Records from a data collection:
•••••
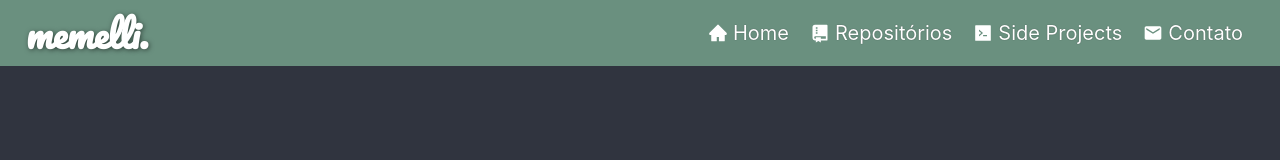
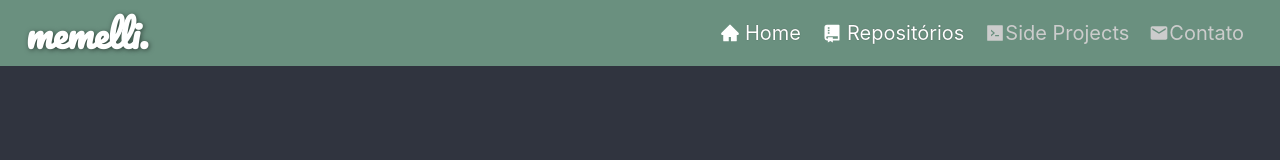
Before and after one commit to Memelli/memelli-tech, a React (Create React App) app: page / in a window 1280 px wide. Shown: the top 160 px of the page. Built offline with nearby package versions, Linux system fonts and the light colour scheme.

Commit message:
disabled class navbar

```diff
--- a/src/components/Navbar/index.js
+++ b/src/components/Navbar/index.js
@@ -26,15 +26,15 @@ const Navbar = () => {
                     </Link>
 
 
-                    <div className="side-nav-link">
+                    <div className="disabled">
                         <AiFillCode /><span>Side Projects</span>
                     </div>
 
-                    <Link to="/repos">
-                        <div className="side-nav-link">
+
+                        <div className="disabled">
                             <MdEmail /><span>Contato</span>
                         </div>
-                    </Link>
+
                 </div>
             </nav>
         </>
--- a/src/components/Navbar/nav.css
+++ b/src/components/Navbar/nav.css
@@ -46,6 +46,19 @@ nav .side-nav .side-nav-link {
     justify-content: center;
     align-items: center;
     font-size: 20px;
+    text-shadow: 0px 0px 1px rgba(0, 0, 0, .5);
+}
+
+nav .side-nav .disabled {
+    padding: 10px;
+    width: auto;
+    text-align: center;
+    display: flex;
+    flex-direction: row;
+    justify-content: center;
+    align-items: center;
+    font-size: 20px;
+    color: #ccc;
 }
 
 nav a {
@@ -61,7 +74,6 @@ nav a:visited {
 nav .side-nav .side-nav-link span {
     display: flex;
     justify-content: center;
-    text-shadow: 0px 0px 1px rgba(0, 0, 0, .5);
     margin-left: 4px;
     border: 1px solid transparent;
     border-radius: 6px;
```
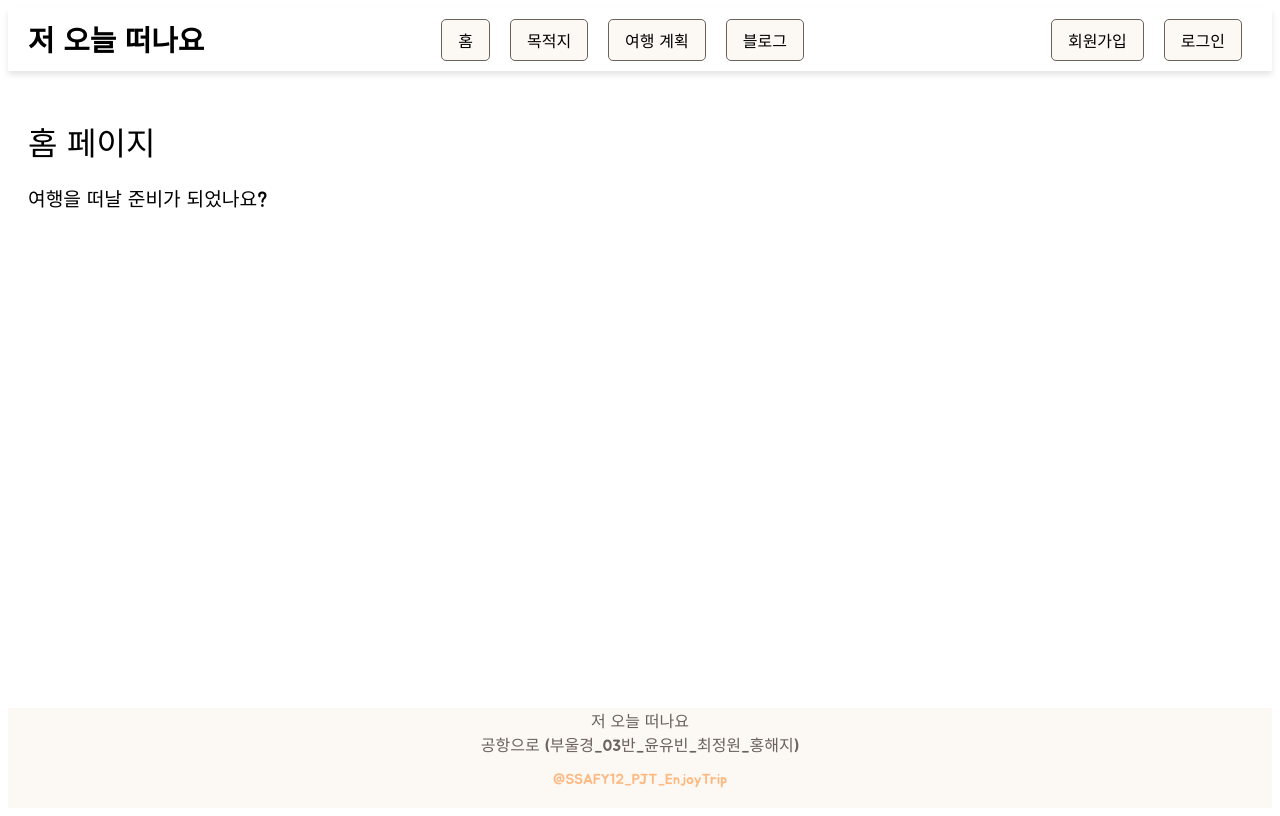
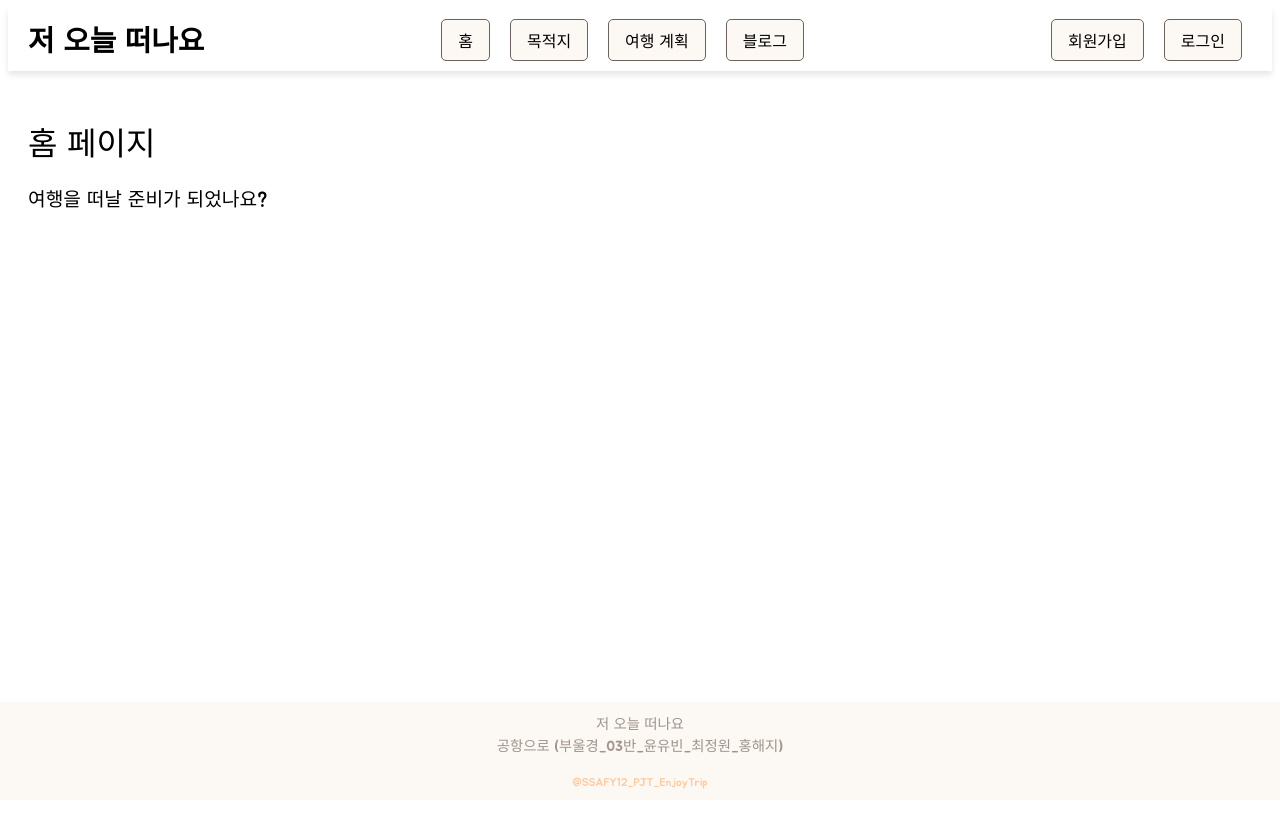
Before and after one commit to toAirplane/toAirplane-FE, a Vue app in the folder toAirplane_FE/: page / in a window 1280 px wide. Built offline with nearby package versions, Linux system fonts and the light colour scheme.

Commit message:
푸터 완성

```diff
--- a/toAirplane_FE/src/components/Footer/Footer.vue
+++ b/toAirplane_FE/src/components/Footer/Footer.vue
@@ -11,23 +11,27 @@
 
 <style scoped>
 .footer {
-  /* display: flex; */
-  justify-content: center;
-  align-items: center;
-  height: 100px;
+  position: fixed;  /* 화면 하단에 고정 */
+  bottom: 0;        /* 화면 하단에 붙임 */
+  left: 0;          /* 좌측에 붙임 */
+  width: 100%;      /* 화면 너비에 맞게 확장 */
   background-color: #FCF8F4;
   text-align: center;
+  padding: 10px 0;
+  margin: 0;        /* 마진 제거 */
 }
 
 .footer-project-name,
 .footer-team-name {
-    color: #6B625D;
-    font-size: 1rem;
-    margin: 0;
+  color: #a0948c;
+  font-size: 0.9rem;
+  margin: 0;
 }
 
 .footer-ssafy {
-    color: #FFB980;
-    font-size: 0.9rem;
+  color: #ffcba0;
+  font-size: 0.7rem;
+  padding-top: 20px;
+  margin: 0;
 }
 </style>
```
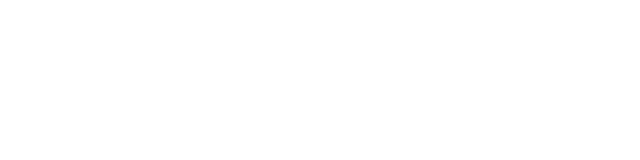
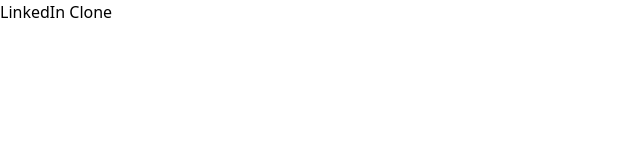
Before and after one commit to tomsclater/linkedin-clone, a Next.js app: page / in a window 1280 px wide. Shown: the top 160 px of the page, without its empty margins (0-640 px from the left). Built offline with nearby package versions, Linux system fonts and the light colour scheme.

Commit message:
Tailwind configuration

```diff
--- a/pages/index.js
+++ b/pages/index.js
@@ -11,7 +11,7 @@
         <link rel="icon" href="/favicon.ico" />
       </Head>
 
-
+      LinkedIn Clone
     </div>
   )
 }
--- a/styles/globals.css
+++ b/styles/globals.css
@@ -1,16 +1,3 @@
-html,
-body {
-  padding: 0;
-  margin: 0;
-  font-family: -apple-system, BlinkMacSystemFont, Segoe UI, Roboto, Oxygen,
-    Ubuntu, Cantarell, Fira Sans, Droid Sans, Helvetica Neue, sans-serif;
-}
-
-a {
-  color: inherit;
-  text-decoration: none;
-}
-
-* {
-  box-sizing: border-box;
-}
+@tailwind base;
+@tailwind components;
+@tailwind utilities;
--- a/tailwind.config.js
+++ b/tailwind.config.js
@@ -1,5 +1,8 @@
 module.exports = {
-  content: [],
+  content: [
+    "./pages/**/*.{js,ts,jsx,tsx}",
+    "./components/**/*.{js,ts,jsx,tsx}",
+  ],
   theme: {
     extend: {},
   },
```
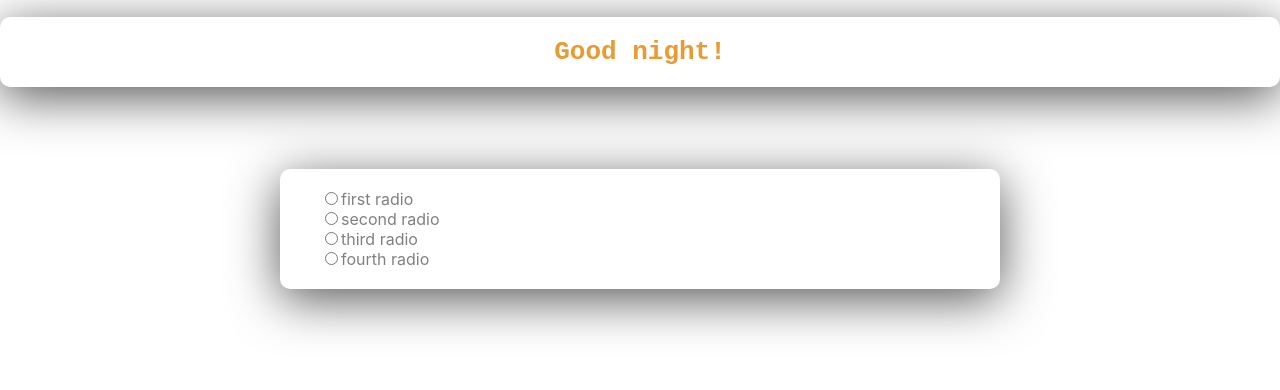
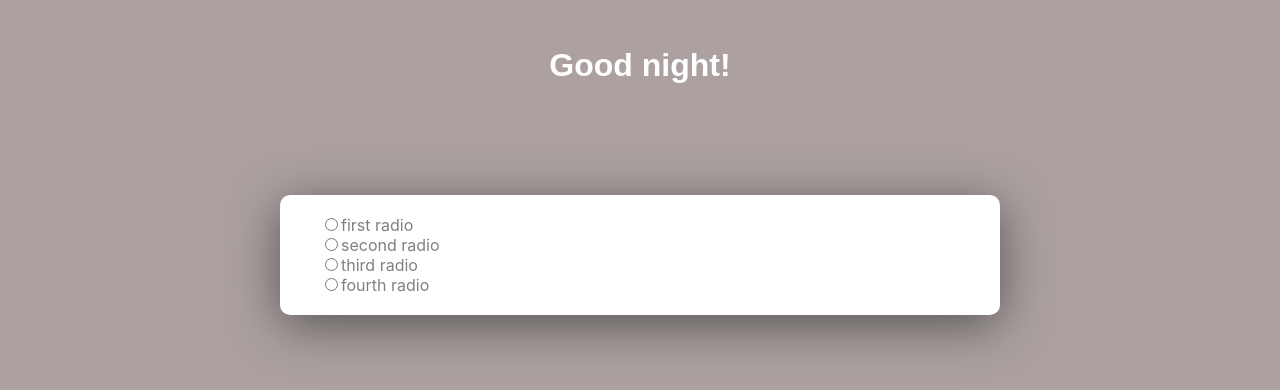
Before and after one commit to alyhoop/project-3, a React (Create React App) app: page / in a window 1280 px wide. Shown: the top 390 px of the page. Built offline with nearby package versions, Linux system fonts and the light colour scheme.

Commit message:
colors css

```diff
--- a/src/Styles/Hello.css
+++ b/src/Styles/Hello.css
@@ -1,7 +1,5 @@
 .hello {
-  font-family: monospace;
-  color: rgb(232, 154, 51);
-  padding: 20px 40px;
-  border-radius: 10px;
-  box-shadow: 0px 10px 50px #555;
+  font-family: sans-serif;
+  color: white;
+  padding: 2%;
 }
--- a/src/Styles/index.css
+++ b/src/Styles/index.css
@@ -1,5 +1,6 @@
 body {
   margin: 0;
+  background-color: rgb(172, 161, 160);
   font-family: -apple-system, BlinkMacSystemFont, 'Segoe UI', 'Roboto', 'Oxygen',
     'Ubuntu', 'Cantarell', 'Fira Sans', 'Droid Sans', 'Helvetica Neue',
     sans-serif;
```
•••••
§ **REQUIRED WORK**
Look through the data and show every line containing "text".

§ **ANSWER TO THIS EXERCISE**
+    text-shadow: 0px 0px 1px rgba(0, 0, 0, .5);
+    text-align: center;
-    text-shadow: 0px 0px 1px rgba(0, 0, 0, .5);
   text-align: center;
-  text-decoration: none;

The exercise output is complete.